- Task -
Return only the number of lines in the records below where the string "display" shows up.

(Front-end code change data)
== Segment start ==

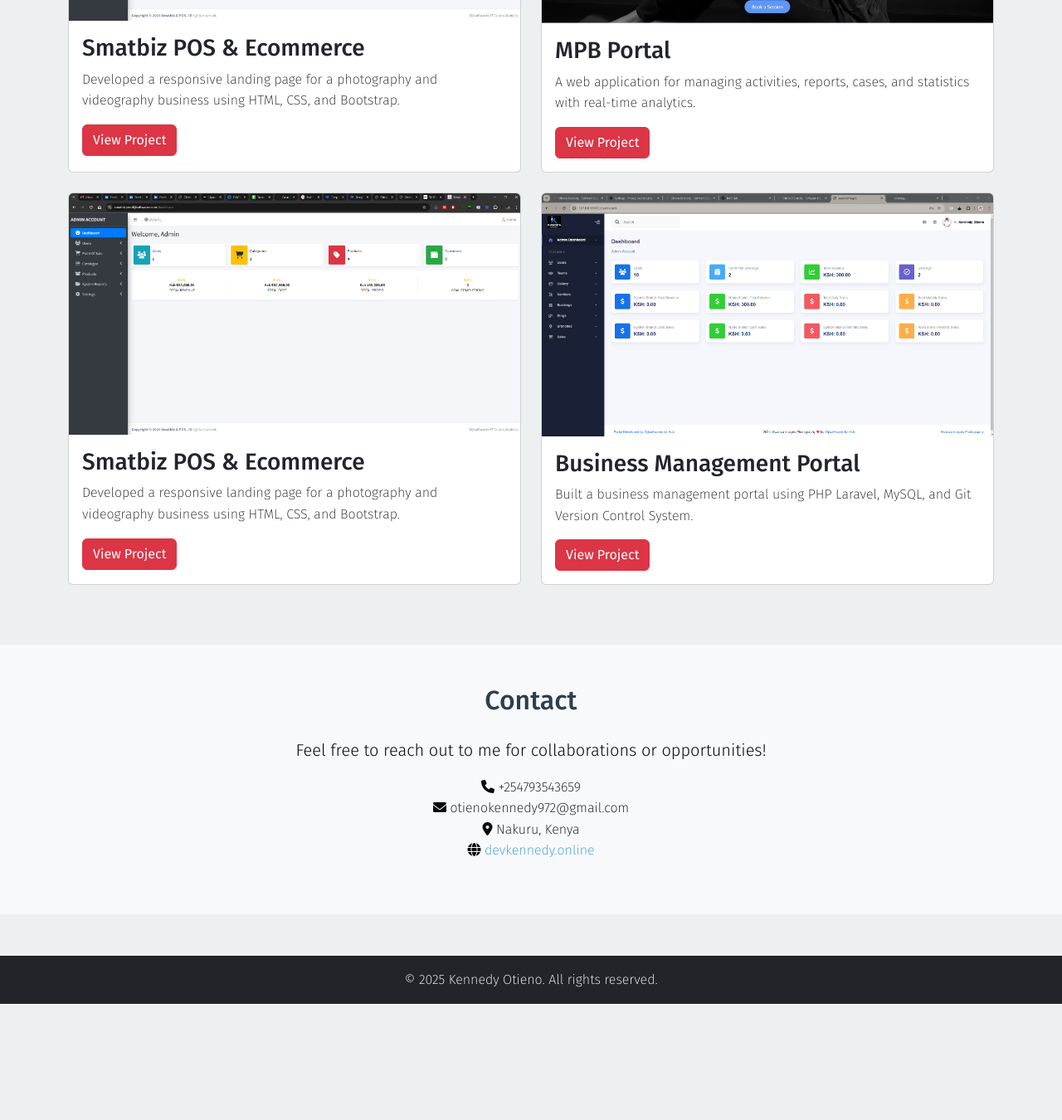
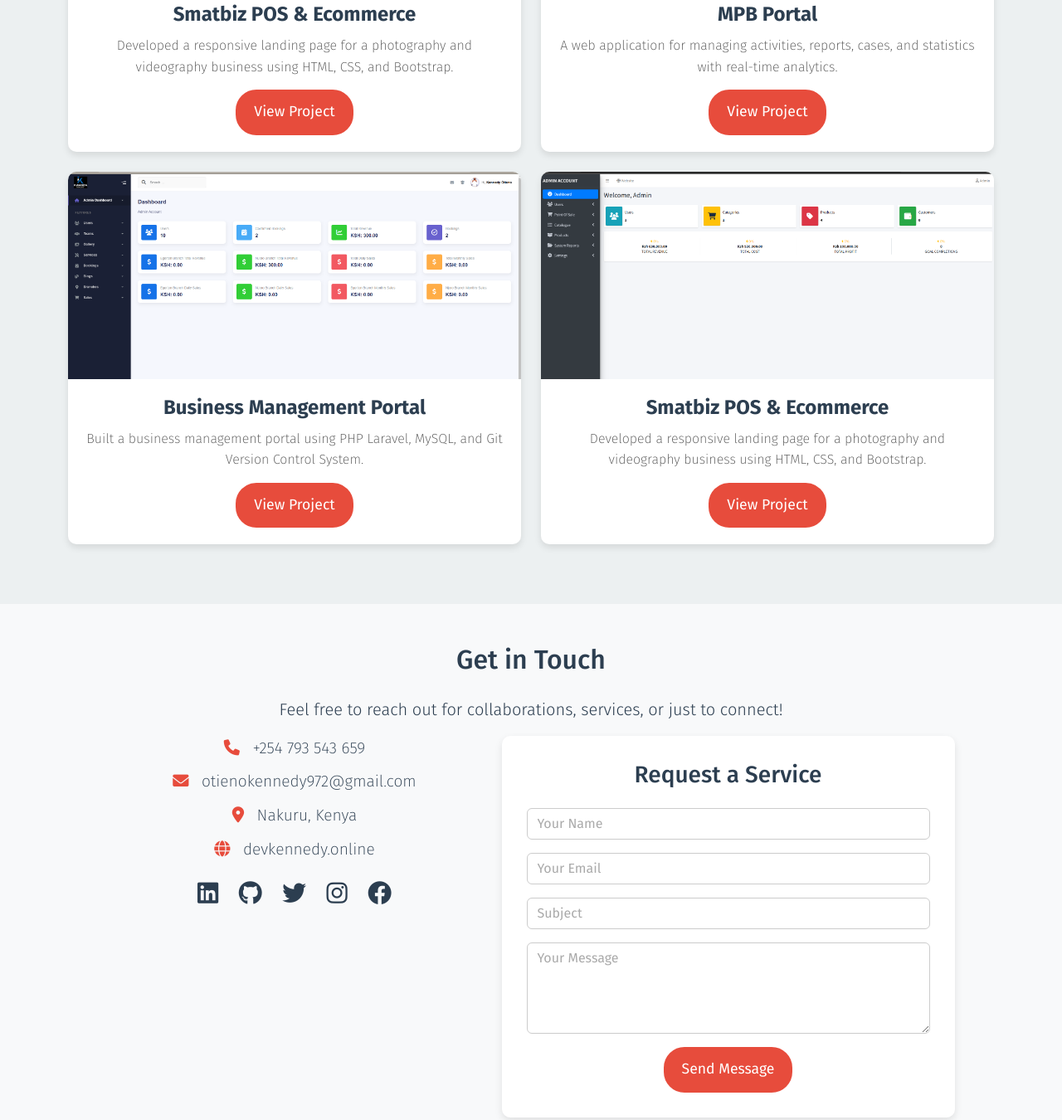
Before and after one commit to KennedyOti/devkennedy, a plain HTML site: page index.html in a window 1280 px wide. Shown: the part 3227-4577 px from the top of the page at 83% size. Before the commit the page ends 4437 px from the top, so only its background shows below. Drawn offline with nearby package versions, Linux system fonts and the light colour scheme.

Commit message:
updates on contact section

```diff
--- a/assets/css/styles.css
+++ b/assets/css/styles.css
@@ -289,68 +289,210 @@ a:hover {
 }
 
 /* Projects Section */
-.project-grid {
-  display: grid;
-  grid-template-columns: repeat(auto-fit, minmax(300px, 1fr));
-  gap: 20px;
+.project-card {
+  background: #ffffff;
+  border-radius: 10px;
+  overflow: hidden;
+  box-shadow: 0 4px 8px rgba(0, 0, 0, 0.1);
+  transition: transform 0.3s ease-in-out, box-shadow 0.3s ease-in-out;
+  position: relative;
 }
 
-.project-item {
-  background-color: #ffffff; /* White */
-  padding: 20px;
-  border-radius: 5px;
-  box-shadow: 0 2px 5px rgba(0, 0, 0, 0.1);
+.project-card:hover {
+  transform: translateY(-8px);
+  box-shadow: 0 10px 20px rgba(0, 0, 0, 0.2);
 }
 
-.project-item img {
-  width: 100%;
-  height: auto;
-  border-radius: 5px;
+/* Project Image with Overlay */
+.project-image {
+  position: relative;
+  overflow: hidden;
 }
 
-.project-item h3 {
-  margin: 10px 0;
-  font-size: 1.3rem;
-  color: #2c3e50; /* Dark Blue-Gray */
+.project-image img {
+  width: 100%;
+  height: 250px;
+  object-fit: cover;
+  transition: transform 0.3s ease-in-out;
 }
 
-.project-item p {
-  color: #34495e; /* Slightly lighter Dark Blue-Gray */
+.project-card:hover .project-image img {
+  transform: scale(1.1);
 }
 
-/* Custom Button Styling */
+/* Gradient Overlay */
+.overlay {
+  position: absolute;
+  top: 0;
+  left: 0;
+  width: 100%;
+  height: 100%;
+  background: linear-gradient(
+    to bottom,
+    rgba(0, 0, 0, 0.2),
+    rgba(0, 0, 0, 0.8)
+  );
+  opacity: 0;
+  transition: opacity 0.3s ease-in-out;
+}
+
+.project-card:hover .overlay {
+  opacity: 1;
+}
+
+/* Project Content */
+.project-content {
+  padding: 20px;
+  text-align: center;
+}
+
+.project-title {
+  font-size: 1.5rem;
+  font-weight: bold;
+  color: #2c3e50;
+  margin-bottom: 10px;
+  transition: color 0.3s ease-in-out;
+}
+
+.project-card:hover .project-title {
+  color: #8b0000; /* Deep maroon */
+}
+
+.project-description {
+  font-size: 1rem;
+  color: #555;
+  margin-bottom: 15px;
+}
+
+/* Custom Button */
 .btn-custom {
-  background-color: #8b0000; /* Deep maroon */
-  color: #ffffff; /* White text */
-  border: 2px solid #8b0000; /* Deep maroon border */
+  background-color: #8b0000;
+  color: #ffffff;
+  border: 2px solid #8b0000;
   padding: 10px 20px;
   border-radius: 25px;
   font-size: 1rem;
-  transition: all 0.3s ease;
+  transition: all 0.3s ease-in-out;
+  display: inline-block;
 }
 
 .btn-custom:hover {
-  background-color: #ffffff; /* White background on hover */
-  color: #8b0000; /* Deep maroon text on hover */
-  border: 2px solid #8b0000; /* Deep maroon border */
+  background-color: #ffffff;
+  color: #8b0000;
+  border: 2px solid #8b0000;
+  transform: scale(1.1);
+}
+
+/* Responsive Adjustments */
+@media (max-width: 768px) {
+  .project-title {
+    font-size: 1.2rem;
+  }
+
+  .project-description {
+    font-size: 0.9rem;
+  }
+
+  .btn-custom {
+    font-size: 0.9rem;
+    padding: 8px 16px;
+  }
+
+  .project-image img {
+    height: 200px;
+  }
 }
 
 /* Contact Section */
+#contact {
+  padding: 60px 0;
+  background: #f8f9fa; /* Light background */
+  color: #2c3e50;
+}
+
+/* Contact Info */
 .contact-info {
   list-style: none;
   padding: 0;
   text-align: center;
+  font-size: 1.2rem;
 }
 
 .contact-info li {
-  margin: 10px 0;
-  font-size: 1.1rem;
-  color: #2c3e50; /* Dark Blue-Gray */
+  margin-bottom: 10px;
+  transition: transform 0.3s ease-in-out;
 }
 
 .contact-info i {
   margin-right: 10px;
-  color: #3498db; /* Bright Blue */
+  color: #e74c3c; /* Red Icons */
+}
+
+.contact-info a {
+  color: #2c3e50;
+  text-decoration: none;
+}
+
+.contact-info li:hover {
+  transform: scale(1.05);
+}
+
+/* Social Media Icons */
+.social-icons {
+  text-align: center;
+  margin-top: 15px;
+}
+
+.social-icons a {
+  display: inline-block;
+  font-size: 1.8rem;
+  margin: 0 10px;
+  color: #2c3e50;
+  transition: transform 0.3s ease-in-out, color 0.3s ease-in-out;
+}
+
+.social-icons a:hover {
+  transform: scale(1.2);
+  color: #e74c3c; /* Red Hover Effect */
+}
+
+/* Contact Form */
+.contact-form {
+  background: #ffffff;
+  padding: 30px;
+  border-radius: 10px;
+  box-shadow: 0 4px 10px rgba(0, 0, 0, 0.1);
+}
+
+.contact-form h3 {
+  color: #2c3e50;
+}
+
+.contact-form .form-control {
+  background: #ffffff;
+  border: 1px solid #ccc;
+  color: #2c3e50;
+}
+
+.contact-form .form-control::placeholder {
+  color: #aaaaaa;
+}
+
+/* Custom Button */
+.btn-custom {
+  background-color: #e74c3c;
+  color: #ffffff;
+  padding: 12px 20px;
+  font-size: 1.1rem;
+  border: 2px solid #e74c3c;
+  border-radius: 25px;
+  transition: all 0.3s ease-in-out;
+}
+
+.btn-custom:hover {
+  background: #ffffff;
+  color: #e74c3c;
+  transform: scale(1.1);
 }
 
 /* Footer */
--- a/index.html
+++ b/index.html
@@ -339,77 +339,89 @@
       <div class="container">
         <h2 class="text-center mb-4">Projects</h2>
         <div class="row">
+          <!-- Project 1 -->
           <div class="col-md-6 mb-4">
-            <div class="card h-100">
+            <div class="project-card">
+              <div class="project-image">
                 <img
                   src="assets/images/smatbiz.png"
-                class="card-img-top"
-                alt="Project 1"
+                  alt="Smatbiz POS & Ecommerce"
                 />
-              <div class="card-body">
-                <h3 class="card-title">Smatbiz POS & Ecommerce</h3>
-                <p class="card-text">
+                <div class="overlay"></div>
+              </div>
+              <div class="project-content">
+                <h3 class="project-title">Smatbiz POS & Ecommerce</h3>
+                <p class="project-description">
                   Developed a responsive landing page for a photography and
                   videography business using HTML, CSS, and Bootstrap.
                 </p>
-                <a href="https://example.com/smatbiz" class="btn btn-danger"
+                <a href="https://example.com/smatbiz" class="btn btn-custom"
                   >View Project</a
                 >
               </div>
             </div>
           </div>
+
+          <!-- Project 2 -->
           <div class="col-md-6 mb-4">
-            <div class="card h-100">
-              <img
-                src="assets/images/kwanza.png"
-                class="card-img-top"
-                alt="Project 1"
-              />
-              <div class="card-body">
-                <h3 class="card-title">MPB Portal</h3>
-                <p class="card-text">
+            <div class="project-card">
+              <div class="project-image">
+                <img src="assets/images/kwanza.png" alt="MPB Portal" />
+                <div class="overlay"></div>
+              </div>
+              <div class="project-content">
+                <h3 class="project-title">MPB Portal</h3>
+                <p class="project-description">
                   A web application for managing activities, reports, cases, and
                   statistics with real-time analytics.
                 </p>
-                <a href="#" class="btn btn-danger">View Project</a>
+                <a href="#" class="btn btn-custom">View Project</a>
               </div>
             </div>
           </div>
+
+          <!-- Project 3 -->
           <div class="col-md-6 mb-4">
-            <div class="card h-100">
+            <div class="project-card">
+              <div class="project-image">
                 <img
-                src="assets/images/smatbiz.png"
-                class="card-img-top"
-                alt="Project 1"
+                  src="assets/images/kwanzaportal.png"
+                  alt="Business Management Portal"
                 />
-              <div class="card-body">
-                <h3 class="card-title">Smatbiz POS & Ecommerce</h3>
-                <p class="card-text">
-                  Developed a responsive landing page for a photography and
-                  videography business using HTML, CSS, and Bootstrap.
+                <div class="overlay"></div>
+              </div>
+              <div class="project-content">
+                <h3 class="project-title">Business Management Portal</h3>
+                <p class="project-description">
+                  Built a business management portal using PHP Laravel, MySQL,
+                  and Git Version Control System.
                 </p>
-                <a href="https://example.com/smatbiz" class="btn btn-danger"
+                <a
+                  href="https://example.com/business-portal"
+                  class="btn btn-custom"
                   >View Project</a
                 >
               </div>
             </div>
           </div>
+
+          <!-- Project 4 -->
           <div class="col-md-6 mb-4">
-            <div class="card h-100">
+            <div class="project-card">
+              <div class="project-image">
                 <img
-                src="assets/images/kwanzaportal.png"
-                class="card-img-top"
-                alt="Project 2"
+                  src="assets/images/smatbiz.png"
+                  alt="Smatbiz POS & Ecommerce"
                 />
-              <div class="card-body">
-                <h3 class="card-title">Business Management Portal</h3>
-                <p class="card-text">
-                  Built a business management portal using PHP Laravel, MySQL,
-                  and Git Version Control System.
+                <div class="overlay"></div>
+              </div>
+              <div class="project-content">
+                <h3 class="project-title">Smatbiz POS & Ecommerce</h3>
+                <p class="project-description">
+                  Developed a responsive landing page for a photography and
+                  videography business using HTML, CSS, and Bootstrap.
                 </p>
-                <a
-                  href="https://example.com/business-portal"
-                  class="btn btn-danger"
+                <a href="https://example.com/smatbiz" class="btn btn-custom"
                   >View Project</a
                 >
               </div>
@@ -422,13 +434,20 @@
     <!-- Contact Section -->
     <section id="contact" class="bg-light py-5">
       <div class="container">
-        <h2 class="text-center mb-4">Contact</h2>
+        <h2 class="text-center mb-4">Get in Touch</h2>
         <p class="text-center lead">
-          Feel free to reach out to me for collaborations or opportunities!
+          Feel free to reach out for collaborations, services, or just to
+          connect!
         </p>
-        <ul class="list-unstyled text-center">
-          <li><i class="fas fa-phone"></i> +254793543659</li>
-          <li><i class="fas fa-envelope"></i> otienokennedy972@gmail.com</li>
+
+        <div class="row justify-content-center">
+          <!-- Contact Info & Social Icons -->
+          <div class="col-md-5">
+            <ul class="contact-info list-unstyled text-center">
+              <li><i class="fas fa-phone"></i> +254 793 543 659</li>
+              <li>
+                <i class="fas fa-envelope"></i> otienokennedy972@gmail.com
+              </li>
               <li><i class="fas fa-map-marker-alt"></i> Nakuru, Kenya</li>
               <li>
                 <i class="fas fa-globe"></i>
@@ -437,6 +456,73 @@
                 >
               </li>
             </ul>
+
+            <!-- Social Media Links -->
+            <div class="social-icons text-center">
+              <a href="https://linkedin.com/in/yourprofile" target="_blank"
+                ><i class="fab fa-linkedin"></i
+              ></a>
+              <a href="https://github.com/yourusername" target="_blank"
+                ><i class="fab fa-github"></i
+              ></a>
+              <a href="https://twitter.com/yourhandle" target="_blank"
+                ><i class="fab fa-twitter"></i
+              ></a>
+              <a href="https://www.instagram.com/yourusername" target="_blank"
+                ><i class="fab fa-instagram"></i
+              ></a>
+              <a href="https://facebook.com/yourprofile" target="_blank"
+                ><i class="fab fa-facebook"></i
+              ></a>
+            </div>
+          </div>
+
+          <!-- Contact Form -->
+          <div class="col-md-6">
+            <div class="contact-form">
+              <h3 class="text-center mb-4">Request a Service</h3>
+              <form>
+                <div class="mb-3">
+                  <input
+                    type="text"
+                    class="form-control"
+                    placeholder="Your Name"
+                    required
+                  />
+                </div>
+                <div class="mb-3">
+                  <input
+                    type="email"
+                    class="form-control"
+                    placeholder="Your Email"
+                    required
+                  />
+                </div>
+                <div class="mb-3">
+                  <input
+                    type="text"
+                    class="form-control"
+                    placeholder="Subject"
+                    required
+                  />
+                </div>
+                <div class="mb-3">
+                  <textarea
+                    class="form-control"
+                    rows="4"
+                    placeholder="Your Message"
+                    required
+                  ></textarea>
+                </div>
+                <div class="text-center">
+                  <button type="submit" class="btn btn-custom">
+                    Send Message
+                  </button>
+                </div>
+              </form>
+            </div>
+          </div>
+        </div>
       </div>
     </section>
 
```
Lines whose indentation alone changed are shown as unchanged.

== Segment end ==
== Segment start ==

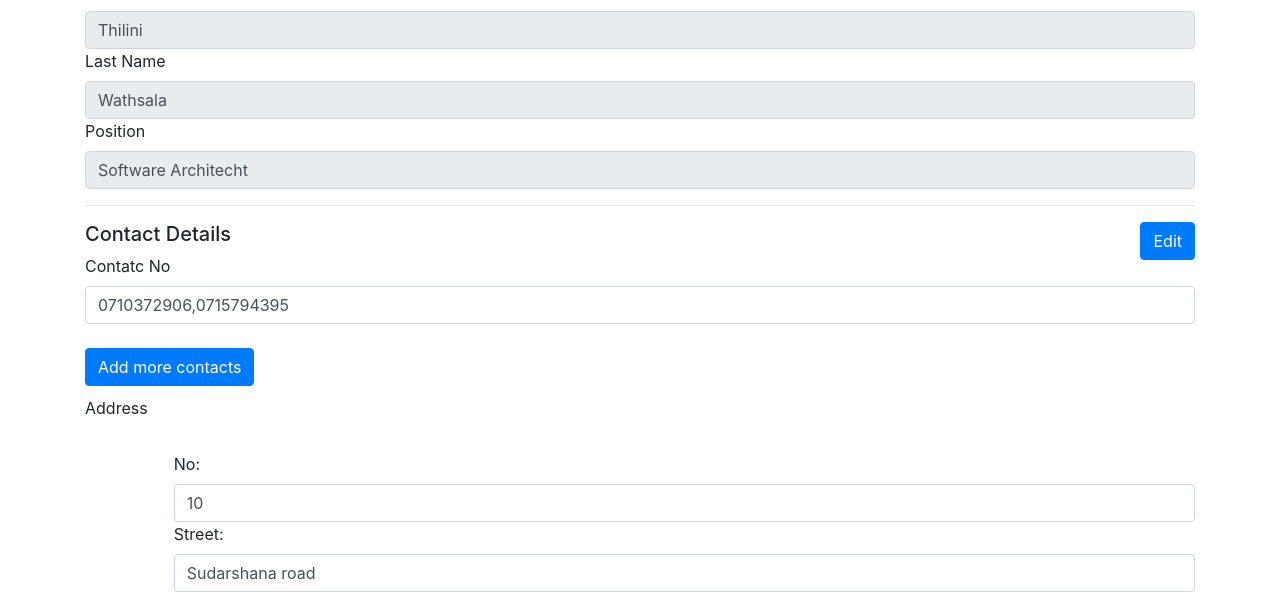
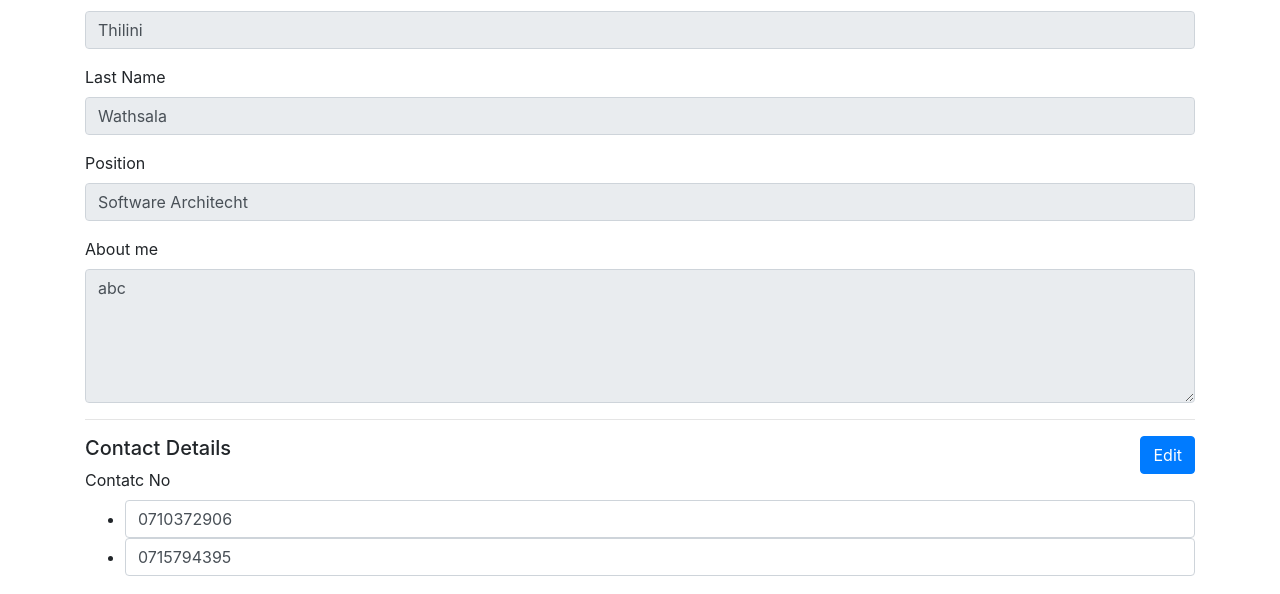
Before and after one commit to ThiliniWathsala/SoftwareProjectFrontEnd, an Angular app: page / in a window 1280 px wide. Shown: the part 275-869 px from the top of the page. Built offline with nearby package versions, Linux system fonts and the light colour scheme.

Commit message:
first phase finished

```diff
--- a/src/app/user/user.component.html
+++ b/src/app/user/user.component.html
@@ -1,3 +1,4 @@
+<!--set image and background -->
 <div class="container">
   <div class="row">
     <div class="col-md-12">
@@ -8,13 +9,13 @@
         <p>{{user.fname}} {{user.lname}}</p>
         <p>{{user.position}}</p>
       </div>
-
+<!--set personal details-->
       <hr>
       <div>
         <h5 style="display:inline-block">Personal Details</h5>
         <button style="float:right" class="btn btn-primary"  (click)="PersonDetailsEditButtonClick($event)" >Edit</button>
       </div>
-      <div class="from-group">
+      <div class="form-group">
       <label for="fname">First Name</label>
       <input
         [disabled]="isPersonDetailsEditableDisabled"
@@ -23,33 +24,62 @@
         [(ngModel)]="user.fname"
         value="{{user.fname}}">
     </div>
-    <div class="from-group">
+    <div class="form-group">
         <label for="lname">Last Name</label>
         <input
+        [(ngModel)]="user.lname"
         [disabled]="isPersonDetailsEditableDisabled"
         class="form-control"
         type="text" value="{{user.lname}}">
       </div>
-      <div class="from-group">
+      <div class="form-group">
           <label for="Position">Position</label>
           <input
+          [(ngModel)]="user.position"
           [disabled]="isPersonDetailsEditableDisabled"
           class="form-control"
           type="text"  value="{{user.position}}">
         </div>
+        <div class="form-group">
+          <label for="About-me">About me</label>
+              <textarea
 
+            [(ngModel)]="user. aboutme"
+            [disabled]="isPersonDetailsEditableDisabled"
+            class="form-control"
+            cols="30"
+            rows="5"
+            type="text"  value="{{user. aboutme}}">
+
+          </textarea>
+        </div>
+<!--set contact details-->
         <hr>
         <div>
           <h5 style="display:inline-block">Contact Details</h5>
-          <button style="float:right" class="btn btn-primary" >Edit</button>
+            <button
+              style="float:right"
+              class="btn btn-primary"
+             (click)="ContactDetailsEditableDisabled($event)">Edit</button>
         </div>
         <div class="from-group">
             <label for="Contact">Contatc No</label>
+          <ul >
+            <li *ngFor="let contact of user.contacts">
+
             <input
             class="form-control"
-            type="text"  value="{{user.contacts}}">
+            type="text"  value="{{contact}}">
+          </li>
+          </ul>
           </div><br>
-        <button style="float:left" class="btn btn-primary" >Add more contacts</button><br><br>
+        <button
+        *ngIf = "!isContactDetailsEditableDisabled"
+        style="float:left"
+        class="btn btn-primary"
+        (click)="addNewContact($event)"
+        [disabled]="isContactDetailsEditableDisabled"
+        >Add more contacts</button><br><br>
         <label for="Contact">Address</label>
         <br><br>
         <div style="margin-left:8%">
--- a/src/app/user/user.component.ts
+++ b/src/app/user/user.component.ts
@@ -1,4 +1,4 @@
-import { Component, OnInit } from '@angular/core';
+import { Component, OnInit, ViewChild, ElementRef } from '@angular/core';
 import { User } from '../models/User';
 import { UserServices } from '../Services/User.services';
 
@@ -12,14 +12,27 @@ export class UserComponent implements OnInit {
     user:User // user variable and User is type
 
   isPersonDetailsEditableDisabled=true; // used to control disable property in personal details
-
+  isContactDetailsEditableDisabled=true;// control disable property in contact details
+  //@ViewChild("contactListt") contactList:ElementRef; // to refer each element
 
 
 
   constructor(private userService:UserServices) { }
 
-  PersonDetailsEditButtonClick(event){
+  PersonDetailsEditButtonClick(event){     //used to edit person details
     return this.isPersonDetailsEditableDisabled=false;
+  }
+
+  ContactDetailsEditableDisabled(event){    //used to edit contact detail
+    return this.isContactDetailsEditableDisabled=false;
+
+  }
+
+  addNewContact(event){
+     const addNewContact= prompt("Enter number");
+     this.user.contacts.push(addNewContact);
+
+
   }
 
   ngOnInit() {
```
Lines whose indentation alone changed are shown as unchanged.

== Segment end ==

- Your response -
5